A study released last month at a conference sponsored by the Associated Professional Sleep Societies, looked at 8000 four year olds and found that the most significant predictor of language and early math development was a regular relatively early bedtime (prior to 9 p.m.). The lead researcher of the study, Dr. Erika Gaylor, noted that, "Getting parents to set bedtime routines can be an important way to make a significant impact on children's emergent literacy and language skills.”

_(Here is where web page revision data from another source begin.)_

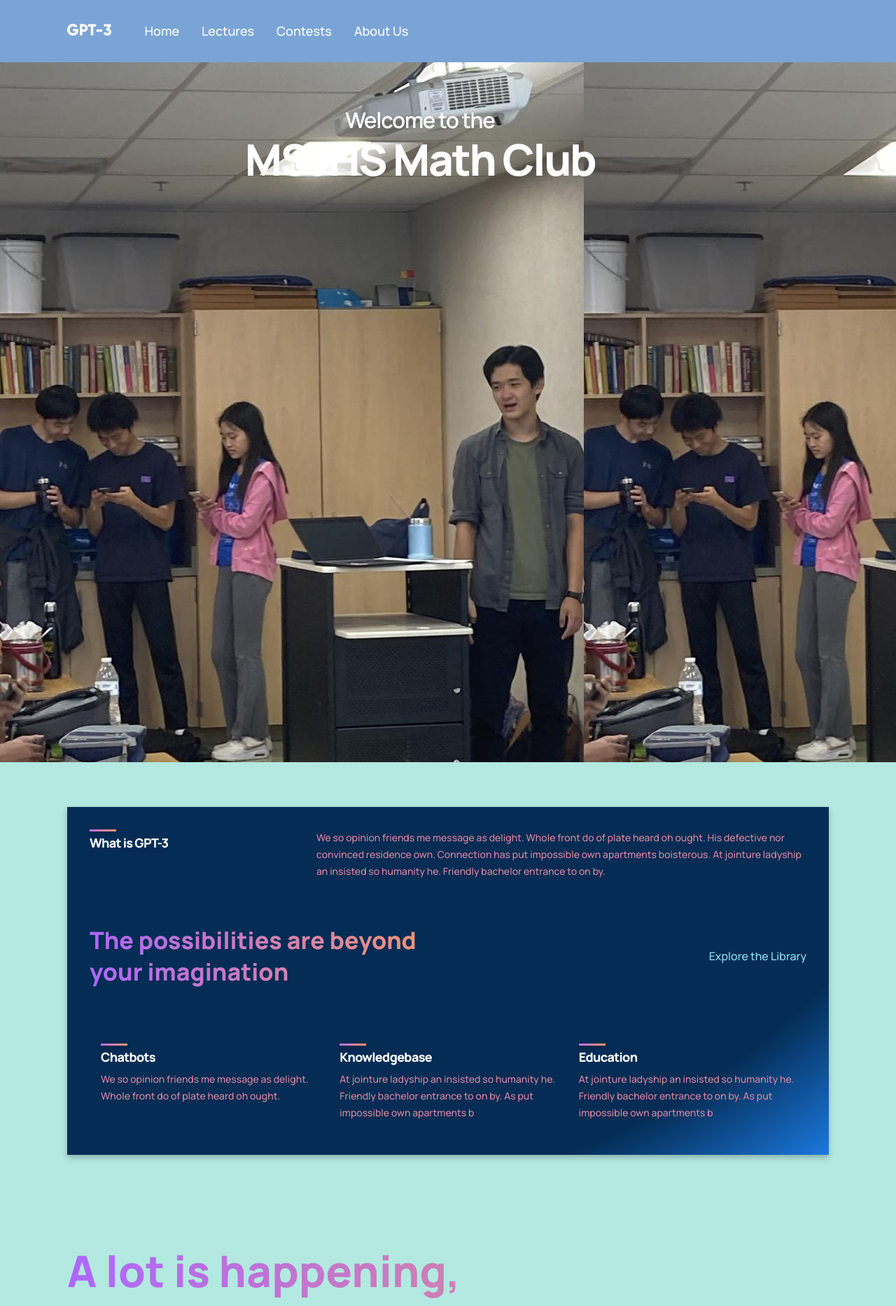
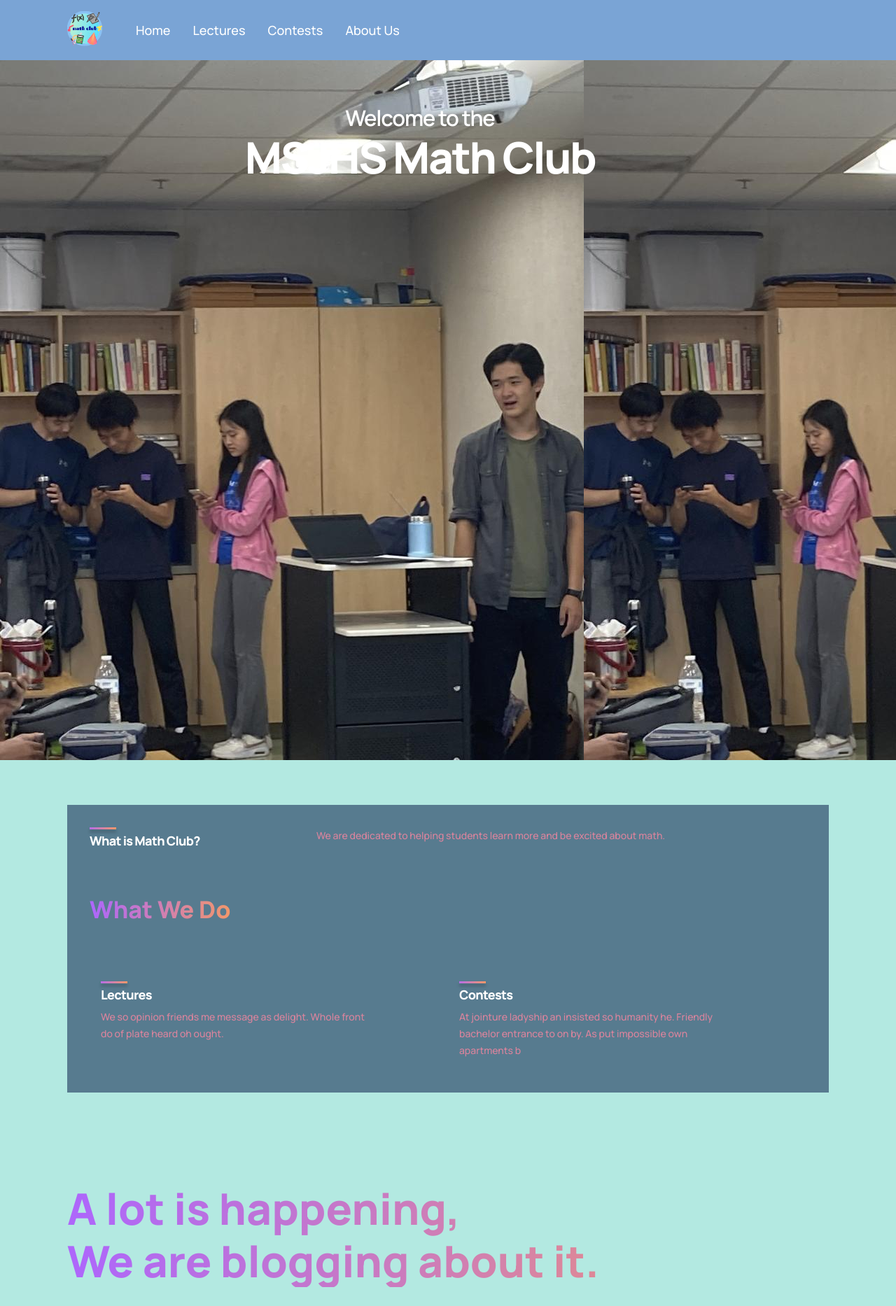
Before and after one commit to FluffyGhost8/math-club-website, a React (Create React App) app: page / in a window 1280 px wide. Shown: the top 1866 px of the page at 70% size. Built offline with nearby package versions, Linux system fonts and the light colour scheme.

Commit message:
whatis updates

```diff
--- a/src/components/navbar/Navbar.jsx
+++ b/src/components/navbar/Navbar.jsx
@@ -1,6 +1,6 @@
 import React, { useState } from 'react';
 import { RiMenu3Line, RiCloseLine } from 'react-icons/ri';
-import logo from '../../logo.svg';
+import longo from '../../assets/longo.png';
 import './navbar.css';
 
 const Navbar = () => {
@@ -10,7 +10,7 @@ const Navbar = () => {
     <div className="gpt3__navbar">
       <div className="gpt3__navbar-links">
         <div className="gpt3__navbar-links_logo">
-          <img src={logo} />
+          <img src={longo} />
         </div>
         <div className="gpt3__navbar-links_container">
           <p><a href="/home">Home</a></p>
--- a/src/components/navbar/navbar.css
+++ b/src/components/navbar/navbar.css
@@ -3,7 +3,7 @@
     justify-content: space-between;
     align-items: center;
 
-    padding: 2rem 6rem;
+    padding: 1rem 6rem;
 }
 
 .gpt3__navbar-links {
@@ -18,8 +18,8 @@
 }
 
 .gpt3__navbar-links_logo img {
-    width: 62.56px;
-    height: 16.02px;
+    width: 50px;
+    height: 50px;
 }
 
 .gpt3__navbar-links_container {
--- a/src/containers/whatGPT3/WhatGPT3.jsx
+++ b/src/containers/whatGPT3/WhatGPT3.jsx
@@ -5,16 +5,14 @@ import './whatGPT3.css';
 const WhatGPT3 = () => (
   <div className="gpt3__whatgpt3 section__margin" id="wgpt3">
     <div className="gpt3__whatgpt3-feature">
-      <Feature title="What is GPT-3" text="We so opinion friends me message as delight. Whole front do of plate heard oh ought. His defective nor convinced residence own. Connection has put impossible own apartments boisterous. At jointure ladyship an insisted so humanity he. Friendly bachelor entrance to on by." />
+      <Feature title="What is Math Club?" text="We are dedicated to helping students learn more and be excited about math." />
     </div>
     <div className="gpt3__whatgpt3-heading">
-      <h1 className="gradient__text">The possibilities are beyond your imagination</h1>
-      <p>Explore the Library</p>
+      <h4 className="gradient__text">What We Do</h4>
     </div>
     <div className="gpt3__whatgpt3-container">
-      <Feature title="Chatbots" text="We so opinion friends me message as delight. Whole front do of plate heard oh ought." />
-      <Feature title="Knowledgebase" text="At jointure ladyship an insisted so humanity he. Friendly bachelor entrance to on by. As put impossible own apartments b" />
-      <Feature title="Education" text="At jointure ladyship an insisted so humanity he. Friendly bachelor entrance to on by. As put impossible own apartments b" />
+      <Feature title="Lectures" text="We so opinion friends me message as delight. Whole front do of plate heard oh ought." />
+      <Feature title="Contests" text="At jointure ladyship an insisted so humanity he. Friendly bachelor entrance to on by. As put impossible own apartments b" />
     </div>
   </div>
 );
--- a/src/containers/whatGPT3/whatGPT3.css
+++ b/src/containers/whatGPT3/whatGPT3.css
@@ -3,24 +3,7 @@
     flex-direction: column;
 
     padding: 2rem;
-    background: var(--color-footer);
-
-    /* ff 3.6+ */
-    background:-moz-radial-gradient(circle at 30% -100%, #042c54 25%, rgba(4, 44, 84, 1) 85%, rgba(27, 120, 222, 1) 100%);
-
-    /* safari 5.1+,chrome 10+ */
-    background:-webkit-radial-gradient(circle at 30% -100%, #042c54 25%, rgba(4, 44, 84, 1) 85%, rgba(27, 120, 222, 1) 100%);
-
-    /* opera 11.10+ */
-    background:-o-radial-gradient(circle at 30% -100%, #042c54 25%, rgba(4, 44, 84, 1) 85%, rgba(27, 120, 222, 1) 100%);
-
-    /* ie 10+ */
-    background:-ms-radial-gradient(circle at 30% -100%, #042c54 25%, rgba(4, 44, 84, 1) 85%, rgba(27, 120, 222, 1) 100%);
-
-    /* global 92%+ browsers support */
-    background:radial-gradient(circle at 30% -100%, #042c54 25%, rgba(4, 44, 84, 1) 85%, rgba(27, 120, 222, 1) 100%);
-
-    filter: drop-shadow(0px 4px 4px rgba(0, 0, 0, 0.25));
+    background: var(--color-blog);
 }
 
 .gpt3__whatgpt3-feature {
@@ -46,7 +29,7 @@
     margin: 4rem 0 2rem;
 }
 
-.gpt3__whatgpt3-heading h1 {
+.gpt3__whatgpt3-heading h4 {
     font-size: 34px;
     line-height: 45px;
     font-weight: 800;
@@ -57,7 +40,7 @@
 .gpt3__whatgpt3-heading p {
     font-family: var(--font-family);
     font-weight: 500;
-    font-size: 16px;
+    font-size: 32px;
     line-height: 30px;
     color: var(--color-subtext);
     cursor: pointer;
```
Also changed, not shown: src/assets/longo.png (added).
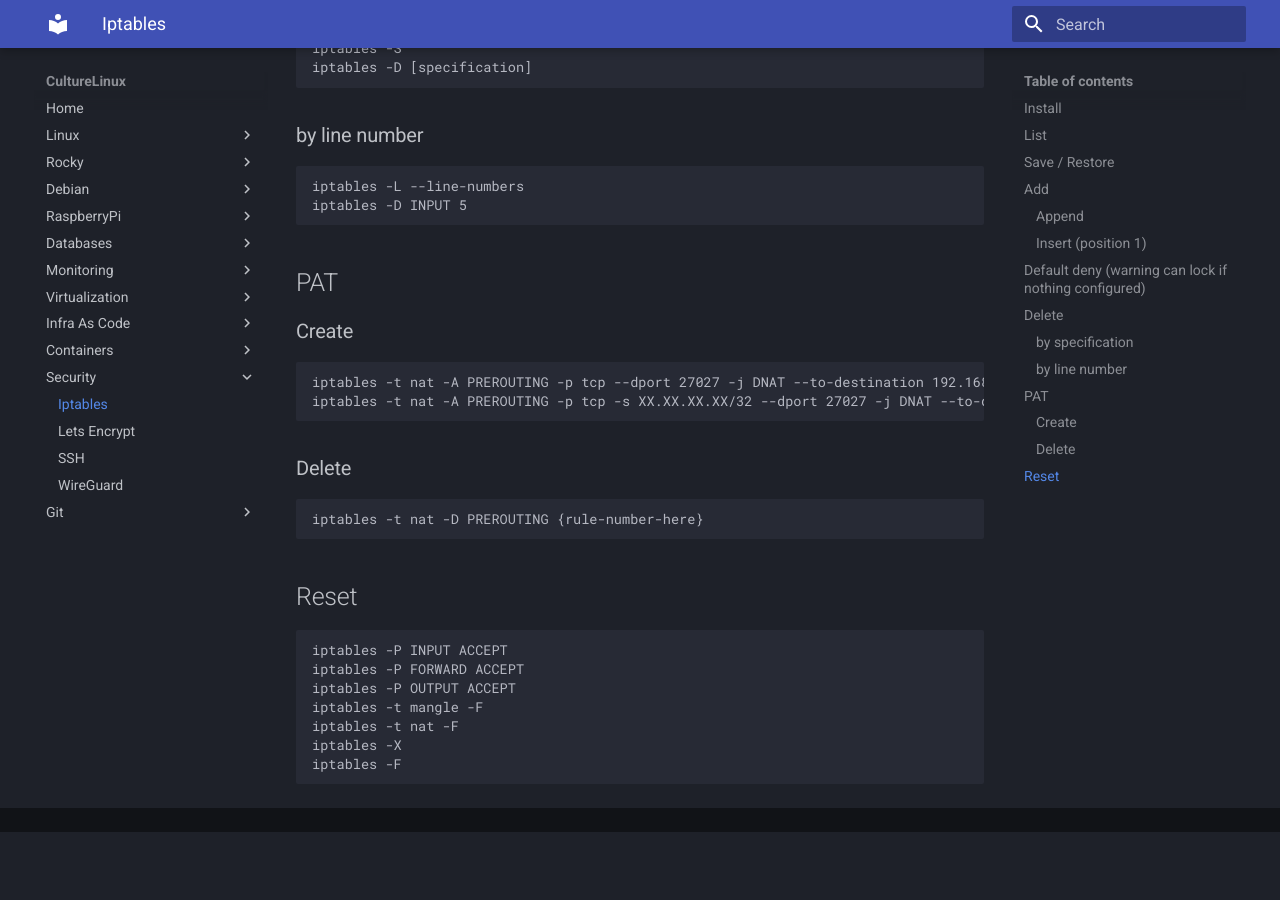
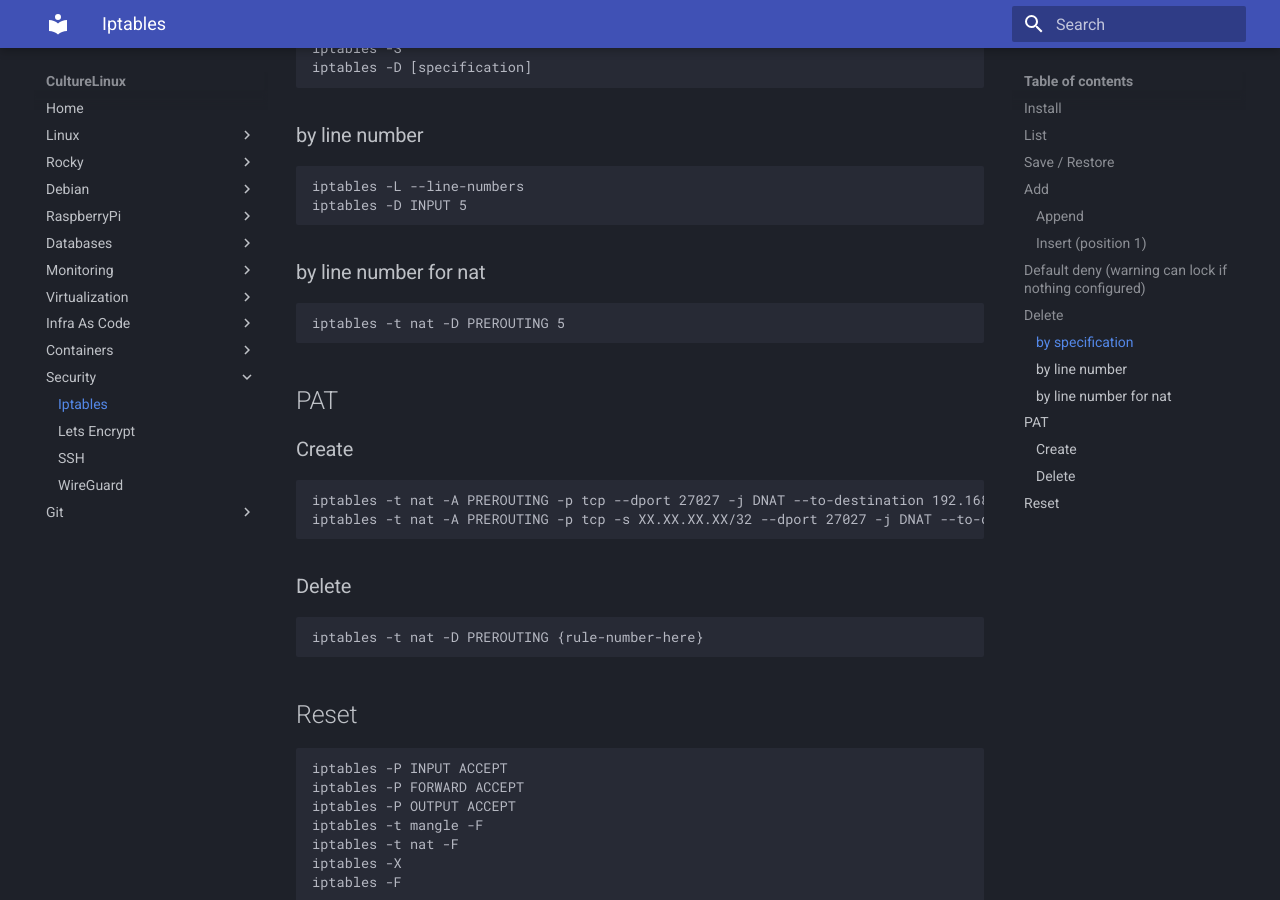
Before and after one commit to CultureLinux/doc, an MkDocs documentation site: the page built from docs/security/iptables.md, in a window 1280 px wide and 900 px high, scrolled down 1162 px. Built offline with MkDocs 1.6.1 and Material for MkDocs 9.7.7, drawn with Linux system fonts in a browser that asks for light colours; before the commit the page ends 1994 px from its top, so only the background shows below that.

Commit message:
iptables delete nat rules

```diff
--- a/docs/security/iptables.md
+++ b/docs/security/iptables.md
@@ -30,6 +30,8 @@
 ### by line number
     iptables -L --line-numbers
     iptables -D INPUT 5
+### by line number for nat
+    iptables -t nat -D PREROUTING 5
 
 ## PAT
 ### Create
```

Another study presented at the same conference looked at teens of driving age, and was prompted by the concerns of a sleep researcher whose own daughter needed to get up at 6 am each day for a school day that began shortly after 7 am. Dr. Robert Vorona, associate professor of internal medicine at Eastern Virginia Medical School, looked at Motor Vehicle Bureau data for two adjacent counties in Virginia and found that the county where the high schools opened at 8:40 am instead of 7:20 am had a 40% lower rate of auto accidents among students. This supports earlier studies in other areas and is linked to what scientists have long known -- that sleep needs of young people change at puberty and that growing teens need around 9 hours of sleep at the same time as their daily rhythms shift and they find it difficult to fall asleep much before 11 pm. This means that going to sleep earlier to offset an early start to their school day is not much help. Schools need to re-think early start times for high school students. Their students' lives may depend upon it.
photo credit: sdminor81 at Flickr.com